━━━━━ Data provided

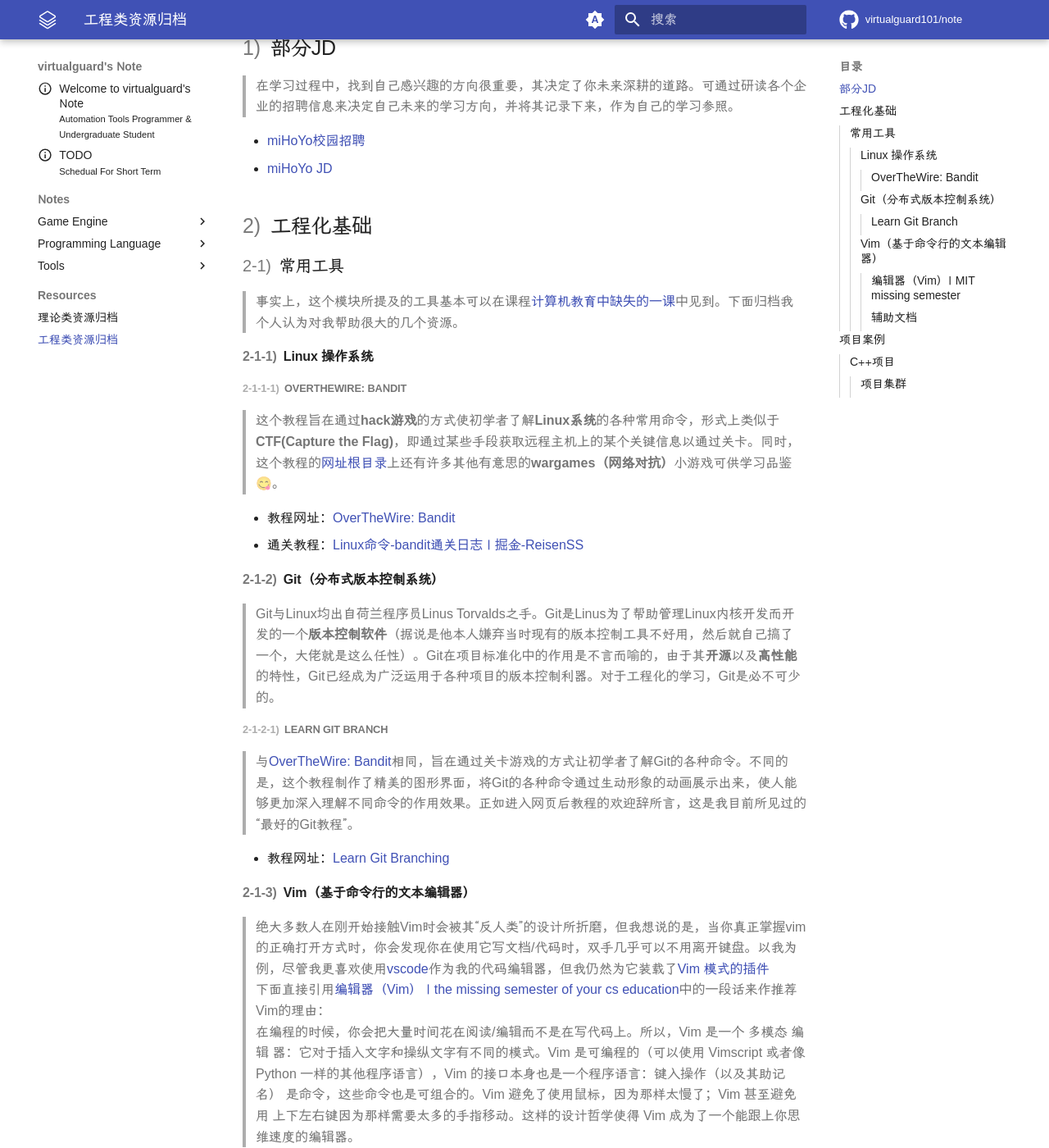
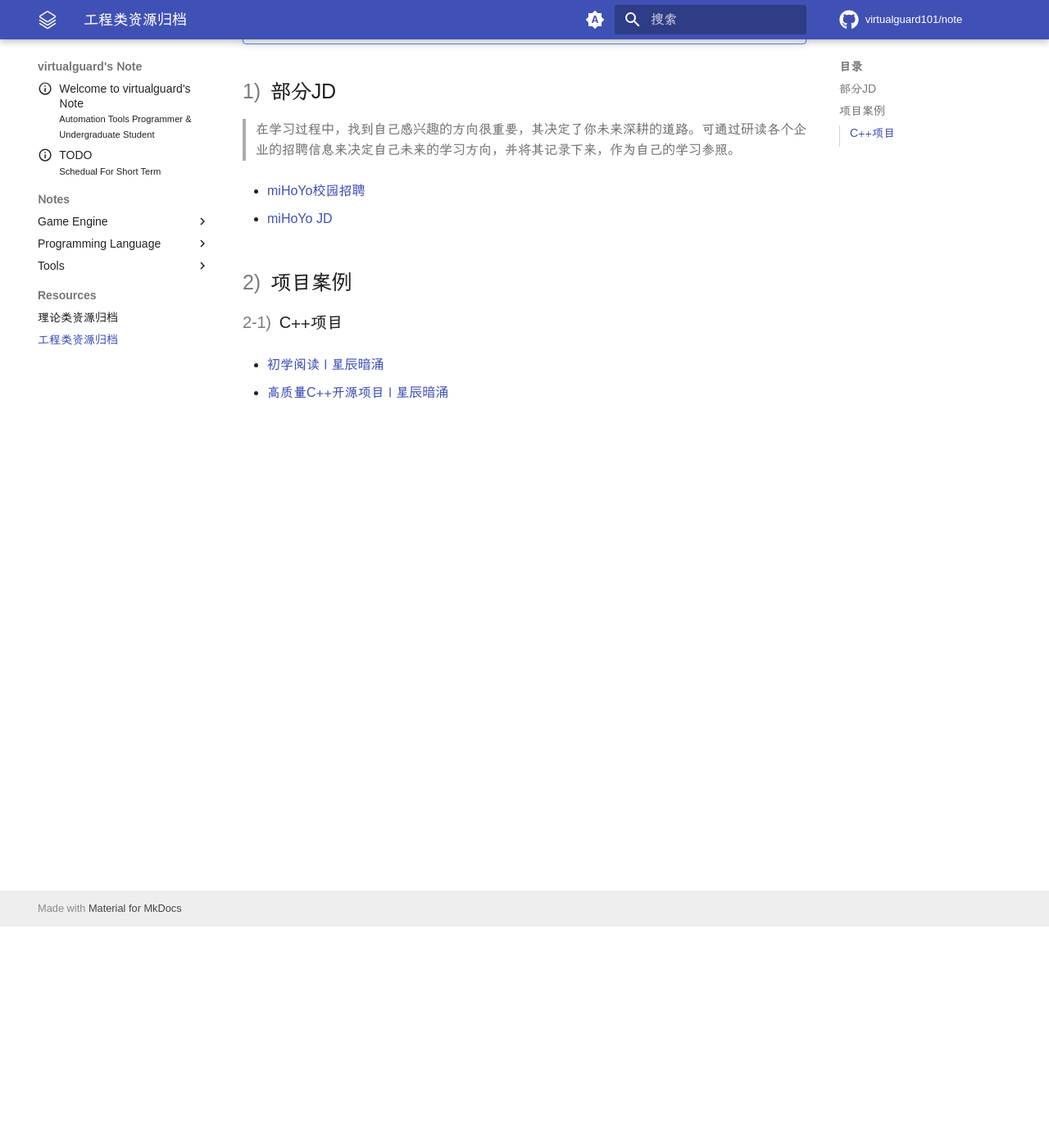
Before and after one commit to virtualguard101/note, an MkDocs documentation site: the page built from docs/resources/engineered.md, in a window 1280 px wide and 1400 px high, scrolled down 270 px. Shown: the whole window at 82% size. Built offline with MkDocs 1.6.1 and Material for MkDocs 9.7.7, drawn with Linux system fonts in a browser that asks for light colours; some web fonts are replaced; comment, search, counter and statistics services are not loaded; some of the changed text lies outside the part shown.

Commit message:
update resources

```diff
--- a/docs/notes/tools/linux/misc.md
+++ b/docs/notes/tools/linux/misc.md
@@ -3,3 +3,22 @@
 ## 参考手册
 
 - [Linux命令大全](https://www.linuxcool.com/)
+
+## 部分教程
+
+### MIT-Missing-Semester
+>对于Linux的基础使用，Missing-Semester给出了详尽的指导，如shell、vim（文本编辑器）等。其中也不乏网络中的拓展阅读资源。
+
+- 课程网址/教程：[The Missing Semester of Your CS Education](https://missing.csail.mit.edu/)
+
+- 课程中文网址/教程：[计算机教育中缺失的一课](https://missing-semester-cn.github.io/)
+
+- csdiy课程信息页：[MIT-Missing-Semester | csdiy](https://csdiy.wiki/%E7%BC%96%E7%A8%8B%E5%85%A5%E9%97%A8/MIT-Missing-Semester/)
+
+### OverTheWire: Bandit
+
+>这个教程旨在通过**hack游戏**的方式使初学者了解**Linux系统**的各种常用命令，形式上类似于**CTF(Capture the Flag)**，即通过某些手段获取远程主机上的某个关键信息以通过关卡。同时，这个教程的[网址根目录](https://overthewire.org/)上还有许多其他有意思的**wargames（网络对抗）**小游戏可供学习品鉴😋。
+
+- 教程网址：[OverTheWire: Bandit](https://overthewire.org/wargames/bandit/)
+
+- 通关教程：[Linux命令-bandit通关日志 | 掘金-ReisenSS](https://juejin.cn/post/7234467007717982268)
--- a/docs/resources/engineered.md
+++ b/docs/resources/engineered.md
@@ -1,73 +1,23 @@
 ---
 title: 工程类资源归档
-keywords:
-  - 工程化
-  - 标准化
-math: true
-mermaid: false
-categories:
-  - 资源归档
-tags:
-  - resources
-abbrlink: 48185
 date: 2025-04-13 09:07:13
-lastmod: 2025-04-18 09:07:13
 ---
 
-
-*计算机工程类资源汇总归档，收录实用项目构建、项目标准化、工程化工具使用等计算机工程化相关资料*
+!!! note
+    计算机工程类资源汇总归档，收录实用项目构建、项目标准化、工程化工具使用等计算机工程化相关资料，时间关系只汇总相对集中的**资源集群**
 
 ## 部分JD
 
 >在学习过程中，找到自己感兴趣的方向很重要，其决定了你未来深耕的道路。可通过研读各个企业的招聘信息来决定自己未来的学习方向，并将其记录下来，作为自己的学习参照。
 
 - [miHoYo校园招聘](https://jobs.mihoyo.com/?channelToken=xzad4a23ad-7daa4c92b60e-abb13ba588ce#/campus/position?competencyTypes%5B0%5D=1)
+
 - [miHoYo JD](https://researching.virtualguard101.xyz/miHoYo-JD/)
-
-## 工程化基础
-
-### 常用工具
->事实上，这个模块所提及的工具基本可以在课程[计算机教育中缺失的一课](https://missing-semester-cn.github.io/)中见到。下面归档我个人认为对我帮助很大的几个资源。
-
-#### Linux 操作系统
-
-##### OverTheWire: Bandit
->这个教程旨在通过**hack游戏**的方式使初学者了解**Linux系统**的各种常用命令，形式上类似于**CTF(Capture the Flag)**，即通过某些手段获取远程主机上的某个关键信息以通过关卡。同时，这个教程的[网址根目录](https://overthewire.org/)上还有许多其他有意思的**wargames（网络对抗）**小游戏可供学习品鉴😋。
-
-- 教程网址：[OverTheWire: Bandit](https://overthewire.org/wargames/bandit/)
-- 通关教程：[Linux命令-bandit通关日志 | 掘金-ReisenSS](https://juejin.cn/post/7234467007717982268)
-
-#### Git（分布式版本控制系统）
->Git与Linux均出自荷兰程序员Linus Torvalds之手。Git是Linus为了帮助管理Linux内核开发而开发的一个**版本控制软件**（据说是他本人嫌弃当时现有的版本控制工具不好用，然后就自己搞了一个，大佬就是这么任性）。Git在项目标准化中的作用是不言而喻的，由于其**开源**以及**高性能**的特性，Git已经成为广泛运用于各种项目的版本控制利器。对于工程化的学习，Git是必不可少的。
-
-##### Learn Git Branch
->与[OverTheWire: Bandit](https://overthewire.org/wargames/bandit/)相同，旨在通过关卡游戏的方式让初学者了解Git的各种命令。不同的是，这个教程制作了精美的图形界面，将Git的各种命令通过生动形象的动画展示出来，使人能够更加深入理解不同命令的作用效果。正如进入网页后教程的欢迎辞所言，这是我目前所见过的“最好的Git教程”。
-
-- 教程网址：[Learn Git Branching](https://learngitbranching.js.org/)
-
-#### Vim（基于命令行的文本编辑器）
->绝大多数人在刚开始接触Vim时会被其“反人类”的设计所折磨，但我想说的是，当你真正掌握vim的正确打开方式时，你会发现你在使用它写文档/代码时，双手几乎可以不用离开键盘。以我为例，尽管我更喜欢使用[vscode](https://code.visualstudio.com/)作为我的代码编辑器，但我仍然为它装载了[Vim 模式的插件](https://github.com/VSCodeVim/Vim)
->下面直接引用[编辑器（Vim） | the missing semester of your cs education](https://missing-semester-cn.github.io/2020/editors/)中的一段话来作推荐Vim的理由：
->在编程的时候，你会把大量时间花在阅读/编辑而不是在写代码上。所以，Vim 是一个 多模态 编辑 器：它对于插入文字和操纵文字有不同的模式。Vim 是可编程的（可以使用 Vimscript 或者像 Python 一样的其他程序语言），Vim 的接口本身也是一个程序语言：键入操作（以及其助记名） 是命令，这些命令也是可组合的。Vim 避免了使用鼠标，因为那样太慢了；Vim 甚至避免用 上下左右键因为那样需要太多的手指移动。这样的设计哲学使得 Vim 成为了一个能跟上你思维速度的编辑器。
-
-##### 编辑器（Vim）| MIT missing semester
->你说的对，但它确实讲解的挺全面的，从基本操作到自定义扩展，再到进阶操作，应有尽有。
-
-- 教程网址：[编辑器（Vim） | the missing semester of your cs education](https://missing-semester-cn.github.io/2020/editors/)
-
-##### 辅助文档
->这时**文档型教程**的作用就体现出来了。使用得当，它也能单方面提高学习效率，而不是拉低学习效果。
->~~为了提高效率，对它使用文档型教程吧！~~
-
-- 文档网址：[Linux vi/vim | 菜鸟教程](https://www.runoob.com/linux/linux-vim.html)
-
 
 ## 项目案例
 
 ### C++项目
 
-#### 项目集群
-
 - [初学阅读 | 星辰暗涌](https://www.zhihu.com/question/20138166/answer/49707025957?share_code=ib7hm5OZ97r8&utm_psn=1902778157527990437)
 
 - [高质量C++开源项目 | 星辰暗涌](https://www.zhihu.com/question/26833780/answer/54998764795)
```
Also changed, not shown: docs/resources/academic.md (+5 -12 lines).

━━━━━━━━━━

### The problem
Return each line in the records that holds the string "教程网址".

### Task response
+- 教程网址：[OverTheWire: Bandit](https://overthewire.org/wargames/bandit/)
-- 教程网址：[OverTheWire: Bandit](https://overthewire.org/wargames/bandit/)
-- 教程网址：[Learn Git Branching](https://learngitbranching.js.org/)
-- 教程网址：[编辑器（Vim） | the missing semester of your cs education](https://missing-semester-cn.github.io/2020/editors/)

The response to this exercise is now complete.